→ Instructions for the task:
Without altering a word, return the records below, but exclude the pictures.

Source records:
────────

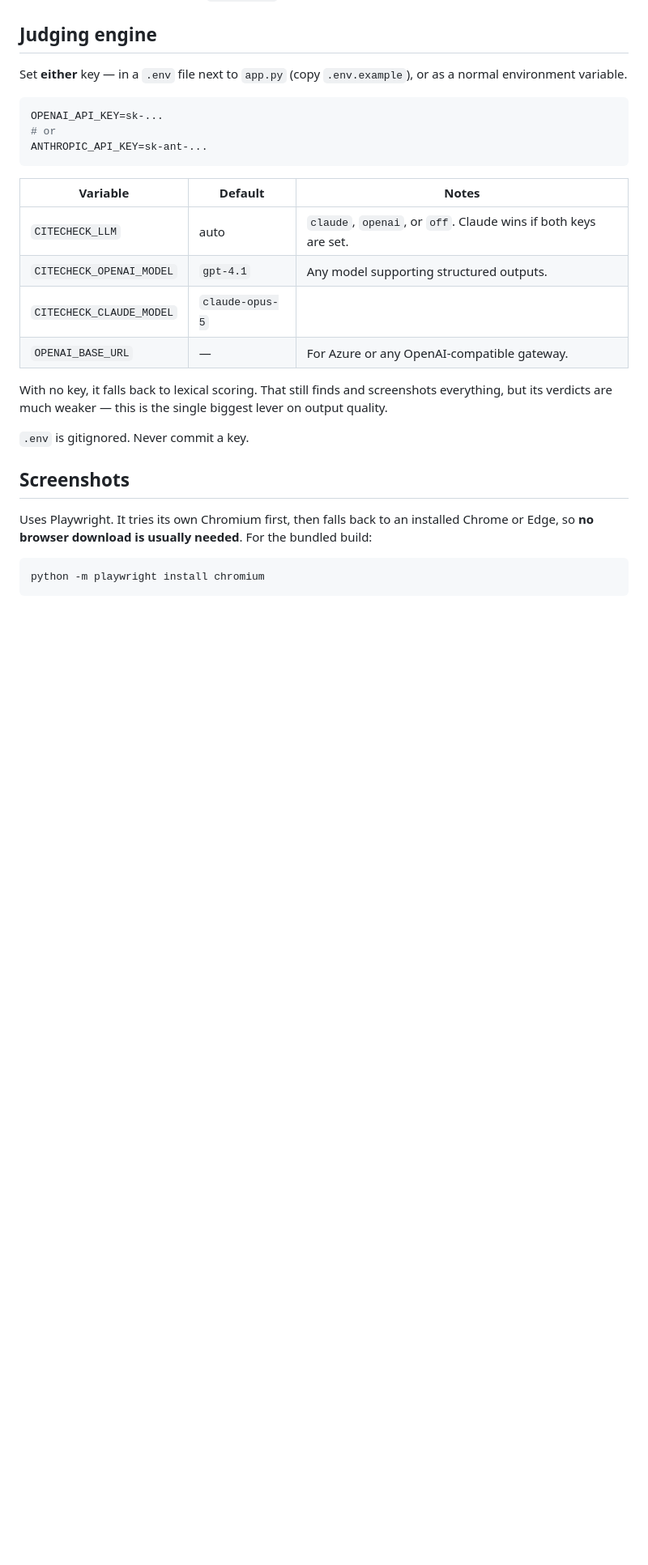
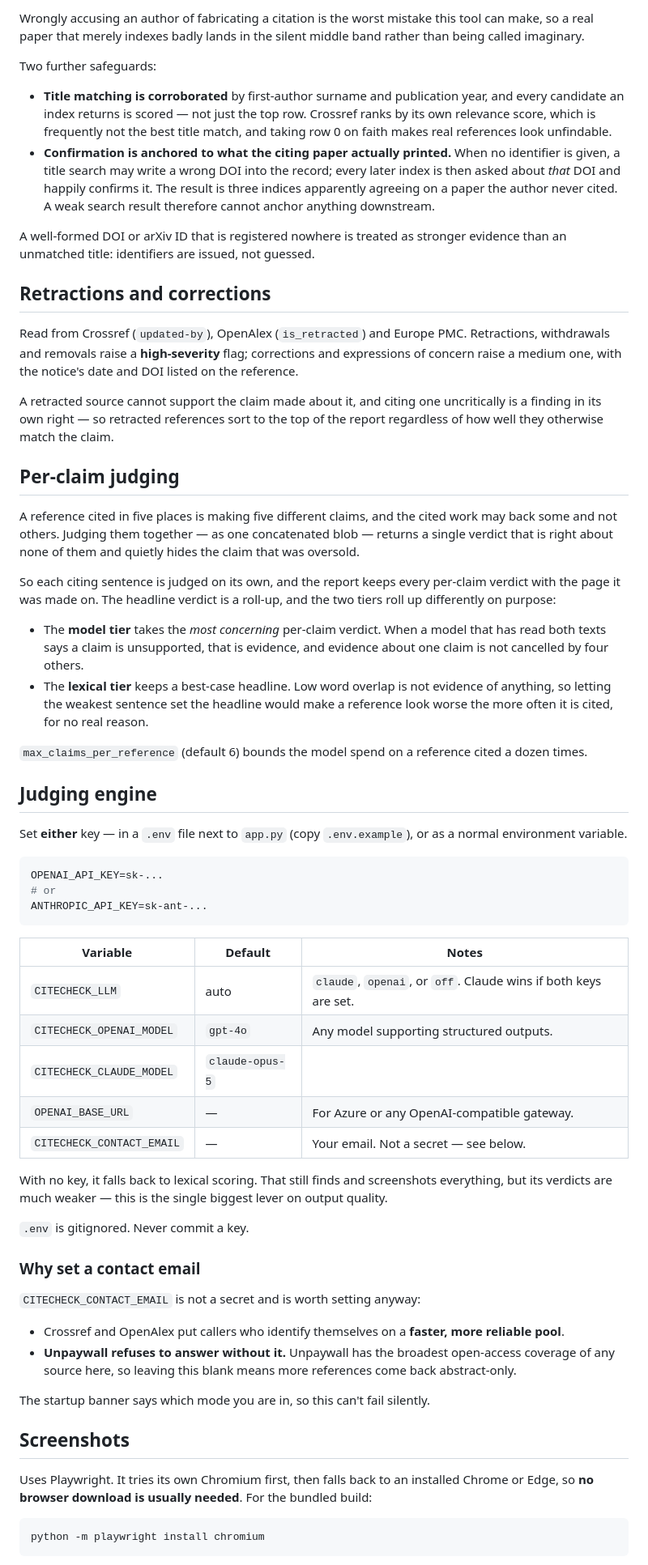
Before and after one commit to hussein449/citecheckV2, a Markdown page: README.md, the part around one of its changes. Shown at 81% size. GitHub-like rendering; blank space fills up the shorter version.

```diff
--- a/README.md
+++ b/README.md
@@ -56,3 +83,53 @@ that supports it. Without a model key, the floor is `unverified`.
+Wrongly accusing an author of fabricating a citation is the worst mistake this
+tool can make, so a real paper that merely indexes badly lands in the silent
+middle band rather than being called imaginary.
+
+Two further safeguards:
+
+- **Title matching is corroborated** by first-author surname and publication
+  year, and every candidate an index returns is scored — not just the top row.
+  Crossref ranks by its own relevance score, which is frequently not the best
+  title match, and taking row 0 on faith makes real references look unfindable.
+- **Confirmation is anchored to what the citing paper actually printed.** When
+  no identifier is given, a title search may write a wrong DOI into the record;
+  every later index is then asked about *that* DOI and happily confirms it. The
+  result is three indices apparently agreeing on a paper the author never cited.
+  A weak search result therefore cannot anchor anything downstream.
+
+A well-formed DOI or arXiv ID that is registered nowhere is treated as stronger
+evidence than an unmatched title: identifiers are issued, not guessed.
+
+## Retractions and corrections
+
+Read from Crossref (`updated-by`), OpenAlex (`is_retracted`) and Europe PMC.
+Retractions, withdrawals and removals raise a **high-severity** flag; corrections
+and expressions of concern raise a medium one, with the notice's date and DOI
+listed on the reference.
+
+A retracted source cannot support the claim made about it, and citing one
+uncritically is a finding in its own right — so retracted references sort to the
+top of the report regardless of how well they otherwise match the claim.
+
+## Per-claim judging
+
+A reference cited in five places is making five different claims, and the cited
+work may back some and not others. Judging them together — as one concatenated
+blob — returns a single verdict that is right about none of them and quietly
+hides the claim that was oversold.
+
+So each citing sentence is judged on its own, and the report keeps every
+per-claim verdict with the page it was made on. The headline verdict is a
+roll-up, and the two tiers roll up differently on purpose:
+
+- The **model tier** takes the *most concerning* per-claim verdict. When a model
+  that has read both texts says a claim is unsupported, that is evidence, and
+  evidence about one claim is not cancelled by four others.
+- The **lexical tier** keeps a best-case headline. Low word overlap is not
+  evidence of anything, so letting the weakest sentence set the headline would
+  make a reference look worse the more often it is cited, for no real reason.
+
+`max_claims_per_reference` (default 6) bounds the model spend on a reference
+cited a dozen times.
 
 ## Judging engine
 
@@ -68,15 +145,28 @@ ANTHROPIC_API_KEY=sk-ant-...
 | Variable | Default | Notes |
 |---|---|---|
 | `CITECHECK_LLM` | auto | `claude`, `openai`, or `off`. Claude wins if both keys are set. |
-| `CITECHECK_OPENAI_MODEL` | `gpt-4.1` | Any model supporting structured outputs. |
+| `CITECHECK_OPENAI_MODEL` | `gpt-4o` | Any model supporting structured outputs. |
 | `CITECHECK_CLAUDE_MODEL` | `claude-opus-5` | |
 | `OPENAI_BASE_URL` | — | For Azure or any OpenAI-compatible gateway. |
+| `CITECHECK_CONTACT_EMAIL` | — | Your email. Not a secret — see below. |
 
 With no key, it falls back to lexical scoring. That still finds and screenshots
 everything, but its verdicts are much weaker — this is the single biggest lever
 on output quality.
 
 `.env` is gitignored. Never commit a key.
+
+### Why set a contact email
+
+`CITECHECK_CONTACT_EMAIL` is not a secret and is worth setting anyway:
+
+- Crossref and OpenAlex put callers who identify themselves on a **faster, more
+  reliable pool**.
+- **Unpaywall refuses to answer without it.** Unpaywall has the broadest
+  open-access coverage of any source here, so leaving this blank means more
+  references come back abstract-only.
+
+The startup banner says which mode you are in, so this can't fail silently.
 
 ## Screenshots
 
```
Also changed, not shown: other parts of README.md (+60 -18 lines).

────────

→ Result for this task:
Before and after one commit to hussein449/citecheckV2, a Markdown page: README.md, the part around one of its changes. Shown at 81% size. GitHub-like rendering; blank space fills up the shorter version.

```diff
--- a/README.md
+++ b/README.md
@@ -56,3 +83,53 @@ that supports it. Without a model key, the floor is `unverified`.
+Wrongly accusing an author of fabricating a citation is the worst mistake this
+tool can make, so a real paper that merely indexes badly lands in the silent
+middle band rather than being called imaginary.
+
+Two further safeguards:
+
+- **Title matching is corroborated** by first-author surname and publication
+  year, and every candidate an index returns is scored — not just the top row.
+  Crossref ranks by its own relevance score, which is frequently not the best
+  title match, and taking row 0 on faith makes real references look unfindable.
+- **Confirmation is anchored to what the citing paper actually printed.** When
+  no identifier is given, a title search may write a wrong DOI into the record;
+  every later index is then asked about *that* DOI and happily confirms it. The
+  result is three indices apparently agreeing on a paper the author never cited.
+  A weak search result therefore cannot anchor anything downstream.
+
+A well-formed DOI or arXiv ID that is registered nowhere is treated as stronger
+evidence than an unmatched title: identifiers are issued, not guessed.
+
+## Retractions and corrections
+
+Read from Crossref (`updated-by`), OpenAlex (`is_retracted`) and Europe PMC.
+Retractions, withdrawals and removals raise a **high-severity** flag; corrections
+and expressions of concern raise a medium one, with the notice's date and DOI
+listed on the reference.
+
+A retracted source cannot support the claim made about it, and citing one
+uncritically is a finding in its own right — so retracted references sort to the
+top of the report regardless of how well they otherwise match the claim.
+
+## Per-claim judging
+
+A reference cited in five places is making five different claims, and the cited
+work may back some and not others. Judging them together — as one concatenated
+blob — returns a single verdict that is right about none of them and quietly
+hides the claim that was oversold.
+
+So each citing sentence is judged on its own, and the report keeps every
+per-claim verdict with the page it was made on. The headline verdict is a
+roll-up, and the two tiers roll up differently on purpose:
+
+- The **model tier** takes the *most concerning* per-claim verdict. When a model
+  that has read both texts says a claim is unsupported, that is evidence, and
+  evidence about one claim is not cancelled by four others.
+- The **lexical tier** keeps a best-case headline. Low word overlap is not
+  evidence of anything, so letting the weakest sentence set the headline would
+  make a reference look worse the more often it is cited, for no real reason.
+
+`max_claims_per_reference` (default 6) bounds the model spend on a reference
+cited a dozen times.
 
 ## Judging engine
 
@@ -68,15 +145,28 @@ ANTHROPIC_API_KEY=sk-ant-...
 | Variable | Default | Notes |
 |---|---|---|
 | `CITECHECK_LLM` | auto | `claude`, `openai`, or `off`. Claude wins if both keys are set. |
-| `CITECHECK_OPENAI_MODEL` | `gpt-4.1` | Any model supporting structured outputs. |
+| `CITECHECK_OPENAI_MODEL` | `gpt-4o` | Any model supporting structured outputs. |
 | `CITECHECK_CLAUDE_MODEL` | `claude-opus-5` | |
 | `OPENAI_BASE_URL` | — | For Azure or any OpenAI-compatible gateway. |
+| `CITECHECK_CONTACT_EMAIL` | — | Your email. Not a secret — see below. |
 
 With no key, it falls back to lexical scoring. That still finds and screenshots
 everything, but its verdicts are much weaker — this is the single biggest lever
 on output quality.
 
 `.env` is gitignored. Never commit a key.
+
+### Why set a contact email
+
+`CITECHECK_CONTACT_EMAIL` is not a secret and is worth setting anyway:
+
+- Crossref and OpenAlex put callers who identify themselves on a **faster, more
+  reliable pool**.
+- **Unpaywall refuses to answer without it.** Unpaywall has the broadest
+  open-access coverage of any source here, so leaving this blank means more
+  references come back abstract-only.
+
+The startup banner says which mode you are in, so this can't fail silently.
 
 ## Screenshots
 
```
Also changed, not shown: other parts of README.md (+60 -18 lines).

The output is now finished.